Beth’s Book is a novel about mid-list author Beth Shepherd, whose sixth detective novel is stalled due to writer’s block. As she deals with this and unresolved family issues, she begs her fictional detective to help her out. To her shock, her protagonist does.
Author Tim Woods’ cover tagline—“Fictional detectives aren’t supposed to solve their author’s crimes”—shows his intent to exploit the eerie connection that can exist between authors and their creations. While writing fictional characters, authors may unconsciously reveal or discover things about themselves, their pasts, and their real-life relationships.

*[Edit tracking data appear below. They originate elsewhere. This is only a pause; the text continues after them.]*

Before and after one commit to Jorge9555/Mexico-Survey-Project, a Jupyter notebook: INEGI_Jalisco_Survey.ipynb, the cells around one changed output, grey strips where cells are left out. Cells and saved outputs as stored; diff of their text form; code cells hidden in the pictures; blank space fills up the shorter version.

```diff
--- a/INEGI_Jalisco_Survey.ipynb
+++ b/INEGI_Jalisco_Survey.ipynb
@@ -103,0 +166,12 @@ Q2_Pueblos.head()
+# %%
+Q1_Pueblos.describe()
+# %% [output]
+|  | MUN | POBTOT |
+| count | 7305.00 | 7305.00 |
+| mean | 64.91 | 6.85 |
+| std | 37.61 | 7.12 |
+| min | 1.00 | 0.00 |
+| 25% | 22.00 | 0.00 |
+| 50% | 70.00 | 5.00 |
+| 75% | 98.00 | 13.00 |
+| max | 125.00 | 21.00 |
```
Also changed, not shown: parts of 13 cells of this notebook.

This conceit involving Beth’s detective character sets the expectation of a mystery/suspense/thriller read, but that’s not the case here. The first 200 pages are a long, slow read through the minutiae of Beth’s life, from showering, to booting up her computer, wandering through a bookstore, reading posters in an alley, dealing with family issues—none of which have anything to do with her book’s plot or her writer’s block.
Even when, almost two-thirds of the way through the book, Beth’s protagonist finally does dive into the author’s psyche to unearth her past, Woods cannot stay with the “detective” story. It’s interrupted by side stories about Beth’s alcoholic friend and her agent, dying of cancer. And once the betrayal of trust that’s at the core of Beth’s family issues comes to light, it’s all quickly resolved in a few pages.

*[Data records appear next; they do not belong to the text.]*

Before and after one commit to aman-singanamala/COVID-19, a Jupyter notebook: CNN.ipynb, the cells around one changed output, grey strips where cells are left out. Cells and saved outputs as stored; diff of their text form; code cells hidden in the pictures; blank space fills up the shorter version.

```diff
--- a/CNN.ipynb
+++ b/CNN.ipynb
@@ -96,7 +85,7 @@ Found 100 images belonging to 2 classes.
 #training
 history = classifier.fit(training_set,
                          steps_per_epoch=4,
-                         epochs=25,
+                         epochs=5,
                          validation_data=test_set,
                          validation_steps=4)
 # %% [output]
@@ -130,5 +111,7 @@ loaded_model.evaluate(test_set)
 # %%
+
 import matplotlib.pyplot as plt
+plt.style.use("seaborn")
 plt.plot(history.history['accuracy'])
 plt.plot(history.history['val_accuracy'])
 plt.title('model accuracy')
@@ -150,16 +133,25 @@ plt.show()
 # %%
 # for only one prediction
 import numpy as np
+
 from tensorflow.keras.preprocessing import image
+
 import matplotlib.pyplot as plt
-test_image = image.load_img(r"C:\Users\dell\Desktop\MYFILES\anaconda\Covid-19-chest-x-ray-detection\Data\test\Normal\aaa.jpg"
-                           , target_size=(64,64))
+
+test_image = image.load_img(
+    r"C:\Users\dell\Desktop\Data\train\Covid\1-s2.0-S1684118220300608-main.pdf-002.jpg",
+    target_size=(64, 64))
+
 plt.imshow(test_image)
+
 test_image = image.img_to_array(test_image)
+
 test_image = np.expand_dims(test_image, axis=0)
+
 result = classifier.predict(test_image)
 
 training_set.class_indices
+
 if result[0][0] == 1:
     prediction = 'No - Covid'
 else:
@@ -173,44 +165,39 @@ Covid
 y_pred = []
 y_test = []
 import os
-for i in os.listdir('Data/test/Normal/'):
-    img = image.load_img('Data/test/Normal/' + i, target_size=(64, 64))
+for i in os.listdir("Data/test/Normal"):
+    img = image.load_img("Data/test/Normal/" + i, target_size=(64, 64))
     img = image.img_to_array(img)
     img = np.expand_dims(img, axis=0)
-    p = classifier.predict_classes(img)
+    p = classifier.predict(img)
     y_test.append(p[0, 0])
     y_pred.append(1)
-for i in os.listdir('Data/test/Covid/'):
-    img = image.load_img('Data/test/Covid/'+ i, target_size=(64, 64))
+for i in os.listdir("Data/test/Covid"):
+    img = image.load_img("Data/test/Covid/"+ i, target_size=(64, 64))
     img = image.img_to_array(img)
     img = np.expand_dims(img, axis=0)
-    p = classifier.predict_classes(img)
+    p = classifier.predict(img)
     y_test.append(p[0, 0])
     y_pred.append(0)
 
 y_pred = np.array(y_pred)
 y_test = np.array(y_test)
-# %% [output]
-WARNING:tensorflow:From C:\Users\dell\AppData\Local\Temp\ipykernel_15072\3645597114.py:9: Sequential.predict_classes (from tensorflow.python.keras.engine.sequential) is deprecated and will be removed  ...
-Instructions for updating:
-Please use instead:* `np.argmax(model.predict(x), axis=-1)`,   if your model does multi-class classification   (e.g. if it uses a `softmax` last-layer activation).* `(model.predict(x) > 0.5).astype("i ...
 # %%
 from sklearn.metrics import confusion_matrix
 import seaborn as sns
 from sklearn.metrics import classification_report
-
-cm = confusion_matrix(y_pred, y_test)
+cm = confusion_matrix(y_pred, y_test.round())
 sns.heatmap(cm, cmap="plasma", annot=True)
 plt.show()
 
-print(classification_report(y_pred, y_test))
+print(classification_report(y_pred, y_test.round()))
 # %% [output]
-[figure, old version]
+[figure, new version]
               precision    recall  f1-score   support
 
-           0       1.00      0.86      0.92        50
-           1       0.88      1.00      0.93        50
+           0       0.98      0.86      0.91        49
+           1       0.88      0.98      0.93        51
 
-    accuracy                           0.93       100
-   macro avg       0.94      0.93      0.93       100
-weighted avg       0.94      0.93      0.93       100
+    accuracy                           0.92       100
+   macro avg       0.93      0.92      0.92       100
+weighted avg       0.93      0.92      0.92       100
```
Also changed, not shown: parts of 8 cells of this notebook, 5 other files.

In addition to these drawbacks, the book is burdened with unlikeable characters: Beth and her self-pity; friend Julie’s narcissistic immaturity; Beth’s needy 21-year-old son; a therapist who seems almost cruelly taunting. The only glimmer of warmth begins to show about 100 pages from the end when Beth and her agent discuss his dying.
Framed as a detective novel, this might have been a riveting story that would keep readers guessing and end with a tremendous punch. Unfortunately, Beth’s Book doesn’t hit the mark.
Also available as an ebook.